(a) Pressure drop for PS, PMMA homopolymers and 32 layers flowing through a slit die. The dashed line is calculated assuming no interfacial slip. The solid lines through the homopolymers and 32 layer data are fitted using Ellis parameters and the slip velocity in (b). (b) The slip velocity of PS/PMMA calculated by assuming a sigmoidal functional and fitting the pressure drop shown in (a). The shear stress is divided into three regimes based on . [replotted from Zhao and Macosko (2002)].

Image of FIG. 6.
FIG. 6.

Comparison between interfacial adhesion (∎) at different interfaces and shear stress (—) for the multilayer sample. The three regimes are defined by the two critical shear stresses [ and , see Fig. 5(b)] for the slip at PS/PMMA interface. The stress distribution at flow rate of is also plotted ( – – –).

Image of FIG. 7.
FIG. 7.
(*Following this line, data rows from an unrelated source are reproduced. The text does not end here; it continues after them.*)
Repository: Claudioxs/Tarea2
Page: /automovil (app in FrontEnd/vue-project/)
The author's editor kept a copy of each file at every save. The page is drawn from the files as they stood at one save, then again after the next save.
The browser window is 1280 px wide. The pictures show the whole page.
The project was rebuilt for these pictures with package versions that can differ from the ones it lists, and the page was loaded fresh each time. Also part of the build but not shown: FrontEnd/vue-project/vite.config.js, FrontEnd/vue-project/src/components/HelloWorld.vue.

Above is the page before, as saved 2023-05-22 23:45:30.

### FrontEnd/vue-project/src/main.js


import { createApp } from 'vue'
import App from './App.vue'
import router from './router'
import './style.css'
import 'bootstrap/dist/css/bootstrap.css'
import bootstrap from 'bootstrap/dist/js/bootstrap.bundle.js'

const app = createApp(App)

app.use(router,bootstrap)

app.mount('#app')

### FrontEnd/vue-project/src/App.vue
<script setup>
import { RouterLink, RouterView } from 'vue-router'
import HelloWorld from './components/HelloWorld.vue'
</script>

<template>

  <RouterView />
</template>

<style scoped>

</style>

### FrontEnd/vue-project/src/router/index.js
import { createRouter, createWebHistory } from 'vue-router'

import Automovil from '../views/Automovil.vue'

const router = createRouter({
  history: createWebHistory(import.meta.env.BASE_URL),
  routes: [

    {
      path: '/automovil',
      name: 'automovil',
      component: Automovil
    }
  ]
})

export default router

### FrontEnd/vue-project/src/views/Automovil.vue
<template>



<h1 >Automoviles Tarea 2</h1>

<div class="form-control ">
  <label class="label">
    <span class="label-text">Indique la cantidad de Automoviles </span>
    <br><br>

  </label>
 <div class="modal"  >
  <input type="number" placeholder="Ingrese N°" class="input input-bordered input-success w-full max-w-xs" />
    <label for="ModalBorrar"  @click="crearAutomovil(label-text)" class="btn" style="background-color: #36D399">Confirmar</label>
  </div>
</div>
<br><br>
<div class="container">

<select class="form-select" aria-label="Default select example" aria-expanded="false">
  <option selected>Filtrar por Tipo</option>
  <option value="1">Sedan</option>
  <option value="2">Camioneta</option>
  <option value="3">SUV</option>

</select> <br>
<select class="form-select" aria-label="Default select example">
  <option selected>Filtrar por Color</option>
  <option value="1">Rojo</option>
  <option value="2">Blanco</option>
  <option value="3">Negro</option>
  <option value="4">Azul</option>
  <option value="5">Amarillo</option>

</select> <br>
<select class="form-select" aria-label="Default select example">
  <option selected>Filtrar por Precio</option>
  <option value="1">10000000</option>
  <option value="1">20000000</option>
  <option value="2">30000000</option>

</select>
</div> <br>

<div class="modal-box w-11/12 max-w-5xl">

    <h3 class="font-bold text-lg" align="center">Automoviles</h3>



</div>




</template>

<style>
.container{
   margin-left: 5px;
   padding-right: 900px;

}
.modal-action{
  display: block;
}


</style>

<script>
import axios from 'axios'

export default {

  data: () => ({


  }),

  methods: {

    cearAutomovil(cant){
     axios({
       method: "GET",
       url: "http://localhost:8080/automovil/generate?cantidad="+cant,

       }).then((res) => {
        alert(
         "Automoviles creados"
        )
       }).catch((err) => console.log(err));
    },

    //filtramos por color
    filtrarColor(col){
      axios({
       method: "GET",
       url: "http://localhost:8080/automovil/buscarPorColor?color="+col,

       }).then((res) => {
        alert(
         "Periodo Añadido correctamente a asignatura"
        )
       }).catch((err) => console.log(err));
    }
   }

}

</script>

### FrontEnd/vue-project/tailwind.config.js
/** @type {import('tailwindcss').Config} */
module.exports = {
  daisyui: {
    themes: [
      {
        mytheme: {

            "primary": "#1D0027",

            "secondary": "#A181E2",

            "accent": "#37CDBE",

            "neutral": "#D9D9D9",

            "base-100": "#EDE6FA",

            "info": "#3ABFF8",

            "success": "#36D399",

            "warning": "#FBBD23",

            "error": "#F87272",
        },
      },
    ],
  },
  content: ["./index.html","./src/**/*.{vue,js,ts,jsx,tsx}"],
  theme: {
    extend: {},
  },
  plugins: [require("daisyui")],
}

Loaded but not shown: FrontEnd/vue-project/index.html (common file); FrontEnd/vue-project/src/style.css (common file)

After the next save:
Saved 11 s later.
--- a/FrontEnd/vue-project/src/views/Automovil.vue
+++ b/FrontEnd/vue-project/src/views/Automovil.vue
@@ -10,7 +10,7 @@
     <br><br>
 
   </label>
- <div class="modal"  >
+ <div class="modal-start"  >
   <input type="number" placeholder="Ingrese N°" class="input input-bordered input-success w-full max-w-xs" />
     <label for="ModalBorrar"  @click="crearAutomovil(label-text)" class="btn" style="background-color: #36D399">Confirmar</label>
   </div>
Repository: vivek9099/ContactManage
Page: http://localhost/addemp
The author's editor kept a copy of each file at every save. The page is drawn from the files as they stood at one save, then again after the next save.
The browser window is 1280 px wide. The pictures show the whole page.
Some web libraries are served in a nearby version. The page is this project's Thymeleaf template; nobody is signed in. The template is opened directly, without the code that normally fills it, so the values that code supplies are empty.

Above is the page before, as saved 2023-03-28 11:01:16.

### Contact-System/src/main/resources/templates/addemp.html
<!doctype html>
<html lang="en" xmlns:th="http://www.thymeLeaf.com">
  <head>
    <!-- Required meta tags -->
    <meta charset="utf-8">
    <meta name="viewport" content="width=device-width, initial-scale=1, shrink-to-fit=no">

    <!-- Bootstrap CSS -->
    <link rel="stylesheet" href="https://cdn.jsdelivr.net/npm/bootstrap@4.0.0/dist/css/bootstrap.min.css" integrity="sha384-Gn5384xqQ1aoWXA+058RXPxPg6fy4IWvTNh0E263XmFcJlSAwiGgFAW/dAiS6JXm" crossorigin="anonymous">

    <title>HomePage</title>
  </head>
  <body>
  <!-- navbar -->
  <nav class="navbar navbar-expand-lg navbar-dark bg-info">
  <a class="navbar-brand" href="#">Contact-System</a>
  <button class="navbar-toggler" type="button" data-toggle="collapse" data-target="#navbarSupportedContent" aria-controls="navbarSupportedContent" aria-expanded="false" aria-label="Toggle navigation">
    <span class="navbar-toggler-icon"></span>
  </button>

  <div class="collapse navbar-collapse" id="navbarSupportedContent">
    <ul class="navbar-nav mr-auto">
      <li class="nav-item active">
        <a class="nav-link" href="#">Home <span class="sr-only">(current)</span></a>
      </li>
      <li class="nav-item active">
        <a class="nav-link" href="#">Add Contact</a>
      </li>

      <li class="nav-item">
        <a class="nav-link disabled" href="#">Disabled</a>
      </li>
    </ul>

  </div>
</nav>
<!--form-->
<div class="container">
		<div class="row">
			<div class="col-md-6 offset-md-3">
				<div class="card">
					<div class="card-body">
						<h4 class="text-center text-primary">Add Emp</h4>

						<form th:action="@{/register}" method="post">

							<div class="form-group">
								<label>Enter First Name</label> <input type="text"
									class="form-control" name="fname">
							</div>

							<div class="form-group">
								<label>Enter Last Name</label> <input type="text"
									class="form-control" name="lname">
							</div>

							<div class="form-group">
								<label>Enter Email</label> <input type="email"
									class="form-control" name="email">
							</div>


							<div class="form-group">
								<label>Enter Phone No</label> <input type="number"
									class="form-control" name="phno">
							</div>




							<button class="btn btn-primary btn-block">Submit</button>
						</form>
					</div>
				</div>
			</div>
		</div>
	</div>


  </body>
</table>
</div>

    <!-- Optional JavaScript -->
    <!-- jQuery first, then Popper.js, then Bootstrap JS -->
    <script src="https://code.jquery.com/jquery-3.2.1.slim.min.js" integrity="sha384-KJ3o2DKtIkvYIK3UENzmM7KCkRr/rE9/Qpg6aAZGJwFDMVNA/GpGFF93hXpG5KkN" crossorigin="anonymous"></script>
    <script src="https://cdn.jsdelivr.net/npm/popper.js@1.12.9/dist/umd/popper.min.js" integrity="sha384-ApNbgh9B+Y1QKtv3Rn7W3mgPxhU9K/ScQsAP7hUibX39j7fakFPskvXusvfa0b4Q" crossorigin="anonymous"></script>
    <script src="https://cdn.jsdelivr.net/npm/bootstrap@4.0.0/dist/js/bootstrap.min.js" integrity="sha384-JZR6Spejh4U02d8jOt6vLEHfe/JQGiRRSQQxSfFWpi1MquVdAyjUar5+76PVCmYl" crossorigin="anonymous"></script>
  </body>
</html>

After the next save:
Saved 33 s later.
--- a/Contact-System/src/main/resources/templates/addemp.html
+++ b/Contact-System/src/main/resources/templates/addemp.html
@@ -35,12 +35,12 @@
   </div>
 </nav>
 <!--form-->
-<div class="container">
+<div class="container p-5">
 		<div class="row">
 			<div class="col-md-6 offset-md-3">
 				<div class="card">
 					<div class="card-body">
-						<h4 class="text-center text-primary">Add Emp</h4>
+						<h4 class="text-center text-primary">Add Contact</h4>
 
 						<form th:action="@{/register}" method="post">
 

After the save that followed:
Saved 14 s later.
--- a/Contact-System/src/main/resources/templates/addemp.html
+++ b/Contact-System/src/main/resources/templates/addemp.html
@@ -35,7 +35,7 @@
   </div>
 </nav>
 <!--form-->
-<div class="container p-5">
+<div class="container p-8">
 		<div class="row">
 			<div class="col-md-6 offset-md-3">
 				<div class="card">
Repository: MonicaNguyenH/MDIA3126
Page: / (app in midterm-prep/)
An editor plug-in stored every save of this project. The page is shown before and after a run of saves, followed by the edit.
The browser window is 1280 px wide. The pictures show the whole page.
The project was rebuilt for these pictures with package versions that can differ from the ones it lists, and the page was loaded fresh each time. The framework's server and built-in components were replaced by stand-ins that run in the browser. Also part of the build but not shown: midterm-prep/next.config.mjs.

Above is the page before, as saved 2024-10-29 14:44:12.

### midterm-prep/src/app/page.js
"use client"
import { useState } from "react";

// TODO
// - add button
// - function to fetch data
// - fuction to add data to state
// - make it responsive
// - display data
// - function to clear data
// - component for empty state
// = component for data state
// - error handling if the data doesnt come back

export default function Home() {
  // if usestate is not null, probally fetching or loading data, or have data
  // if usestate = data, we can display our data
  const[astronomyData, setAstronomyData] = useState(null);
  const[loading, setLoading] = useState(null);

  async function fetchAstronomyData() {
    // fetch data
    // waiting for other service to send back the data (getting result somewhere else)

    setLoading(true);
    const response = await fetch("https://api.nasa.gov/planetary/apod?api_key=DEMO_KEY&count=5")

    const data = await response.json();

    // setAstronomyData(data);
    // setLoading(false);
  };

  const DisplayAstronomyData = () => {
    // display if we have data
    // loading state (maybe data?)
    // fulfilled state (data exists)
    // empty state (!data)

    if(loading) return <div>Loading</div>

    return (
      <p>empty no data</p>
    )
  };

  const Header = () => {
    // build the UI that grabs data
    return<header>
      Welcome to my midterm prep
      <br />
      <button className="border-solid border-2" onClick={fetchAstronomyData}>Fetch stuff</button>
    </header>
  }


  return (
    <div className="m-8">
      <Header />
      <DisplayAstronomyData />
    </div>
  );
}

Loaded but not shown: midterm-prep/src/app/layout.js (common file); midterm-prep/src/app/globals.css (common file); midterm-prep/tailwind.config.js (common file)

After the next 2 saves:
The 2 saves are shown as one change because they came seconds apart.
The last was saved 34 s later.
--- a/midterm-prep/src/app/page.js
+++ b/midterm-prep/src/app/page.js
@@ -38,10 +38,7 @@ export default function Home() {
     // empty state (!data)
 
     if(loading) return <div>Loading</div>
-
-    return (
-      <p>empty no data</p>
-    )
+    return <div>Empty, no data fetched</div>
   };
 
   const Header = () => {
Comparison of interfacial adhesion for extrudates at different flow rates vs interface number, . for the laminated interface is from Brown et al. (1993) and Cole et al. (2003).

Image of FIG. 8.
FIG. 8.

Interfacial adhesion vs shear stress for multilayer samples extruded at different flow rates. values for all the flow rates converge to a master curve which is only a function of shear stress.

Image of FIG. 9.
FIG. 9.

Adhesion vs layer position. (∎) quenched after coextrusion at ; (◆) same sample annealed ; (●) quenched after coextrusion at but with of the chain functional enabling reactive coupling at the interface.

Image of FIG. 10.
FIG. 10.

Adhesion vs annealing time for the second interface of a 20 layer PS/PMMA at


Generic image for table

Characteristics of polymers used in this work.

Generic image for table

Ellis model parameters at .

Generic image for table

values vs layer number at various condition.


Article metrics loading...


Full text loading...

This is a required field
Please enter a valid email address
752b84549af89a08dbdd7fdb8b9568b5 journal.articlezxybnytfddd
Scitation: Interfacial slip reduces polymer-polymer adhesion during coextrusion